(Data extracted from a collection)
---+---

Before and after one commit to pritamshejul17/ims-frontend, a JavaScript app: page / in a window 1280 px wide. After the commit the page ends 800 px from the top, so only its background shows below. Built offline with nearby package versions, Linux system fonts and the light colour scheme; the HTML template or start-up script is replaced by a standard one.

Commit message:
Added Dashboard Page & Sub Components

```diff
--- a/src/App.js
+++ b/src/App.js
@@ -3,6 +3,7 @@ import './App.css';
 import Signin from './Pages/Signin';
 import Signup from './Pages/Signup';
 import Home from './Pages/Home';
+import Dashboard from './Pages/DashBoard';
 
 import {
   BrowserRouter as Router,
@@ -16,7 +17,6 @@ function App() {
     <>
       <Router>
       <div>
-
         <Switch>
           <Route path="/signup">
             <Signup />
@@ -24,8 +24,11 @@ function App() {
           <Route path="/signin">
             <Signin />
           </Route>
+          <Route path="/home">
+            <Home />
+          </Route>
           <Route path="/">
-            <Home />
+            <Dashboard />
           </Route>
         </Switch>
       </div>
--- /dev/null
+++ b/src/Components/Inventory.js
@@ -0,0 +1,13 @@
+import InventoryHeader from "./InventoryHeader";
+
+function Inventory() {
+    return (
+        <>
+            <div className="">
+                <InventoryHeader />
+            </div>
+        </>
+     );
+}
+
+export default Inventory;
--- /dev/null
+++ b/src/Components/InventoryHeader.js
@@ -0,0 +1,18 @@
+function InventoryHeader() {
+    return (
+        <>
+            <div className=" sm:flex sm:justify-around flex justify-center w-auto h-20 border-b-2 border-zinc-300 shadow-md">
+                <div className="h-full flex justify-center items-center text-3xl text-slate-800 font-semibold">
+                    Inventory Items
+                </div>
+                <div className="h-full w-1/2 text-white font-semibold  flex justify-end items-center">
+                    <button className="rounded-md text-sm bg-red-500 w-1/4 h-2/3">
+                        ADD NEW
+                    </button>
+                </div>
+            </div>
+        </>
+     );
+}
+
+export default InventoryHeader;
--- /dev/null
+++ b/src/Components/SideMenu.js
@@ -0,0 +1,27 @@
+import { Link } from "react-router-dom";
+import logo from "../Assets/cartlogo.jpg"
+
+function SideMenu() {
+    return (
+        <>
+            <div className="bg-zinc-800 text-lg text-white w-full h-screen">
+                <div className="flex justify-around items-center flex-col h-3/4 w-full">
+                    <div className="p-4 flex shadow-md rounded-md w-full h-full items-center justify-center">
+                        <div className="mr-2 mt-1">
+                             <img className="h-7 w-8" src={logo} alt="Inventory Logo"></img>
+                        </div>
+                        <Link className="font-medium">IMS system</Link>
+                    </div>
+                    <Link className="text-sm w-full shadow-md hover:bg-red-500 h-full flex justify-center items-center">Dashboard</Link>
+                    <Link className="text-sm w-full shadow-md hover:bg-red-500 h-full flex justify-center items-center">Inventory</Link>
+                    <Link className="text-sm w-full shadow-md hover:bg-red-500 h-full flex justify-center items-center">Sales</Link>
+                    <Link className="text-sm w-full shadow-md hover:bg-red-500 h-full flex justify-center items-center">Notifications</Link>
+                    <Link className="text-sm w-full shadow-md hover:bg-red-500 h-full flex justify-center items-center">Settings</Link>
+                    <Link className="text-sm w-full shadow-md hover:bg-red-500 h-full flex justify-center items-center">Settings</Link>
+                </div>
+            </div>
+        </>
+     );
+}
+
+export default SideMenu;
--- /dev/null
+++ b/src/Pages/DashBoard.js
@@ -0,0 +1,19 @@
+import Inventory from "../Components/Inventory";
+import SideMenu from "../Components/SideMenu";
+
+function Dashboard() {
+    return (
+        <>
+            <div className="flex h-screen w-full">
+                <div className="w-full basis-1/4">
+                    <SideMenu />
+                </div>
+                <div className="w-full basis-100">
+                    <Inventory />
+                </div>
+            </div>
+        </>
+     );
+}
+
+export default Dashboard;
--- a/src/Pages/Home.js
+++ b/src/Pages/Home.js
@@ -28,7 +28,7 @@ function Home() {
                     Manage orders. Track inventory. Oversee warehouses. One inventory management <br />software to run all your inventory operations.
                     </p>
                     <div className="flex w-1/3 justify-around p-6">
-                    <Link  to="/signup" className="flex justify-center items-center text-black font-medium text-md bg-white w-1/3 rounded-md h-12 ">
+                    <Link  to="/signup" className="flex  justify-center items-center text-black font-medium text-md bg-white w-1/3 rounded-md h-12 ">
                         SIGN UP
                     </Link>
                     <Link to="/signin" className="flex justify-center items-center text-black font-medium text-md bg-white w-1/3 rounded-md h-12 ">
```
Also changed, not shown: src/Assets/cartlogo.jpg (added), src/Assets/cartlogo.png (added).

---+---

**What is needed:**
In the data above, copy every line where the string "default" appears.

**Response below:**
+export default Inventory;
+export default InventoryHeader;
+export default SideMenu;
+export default Dashboard;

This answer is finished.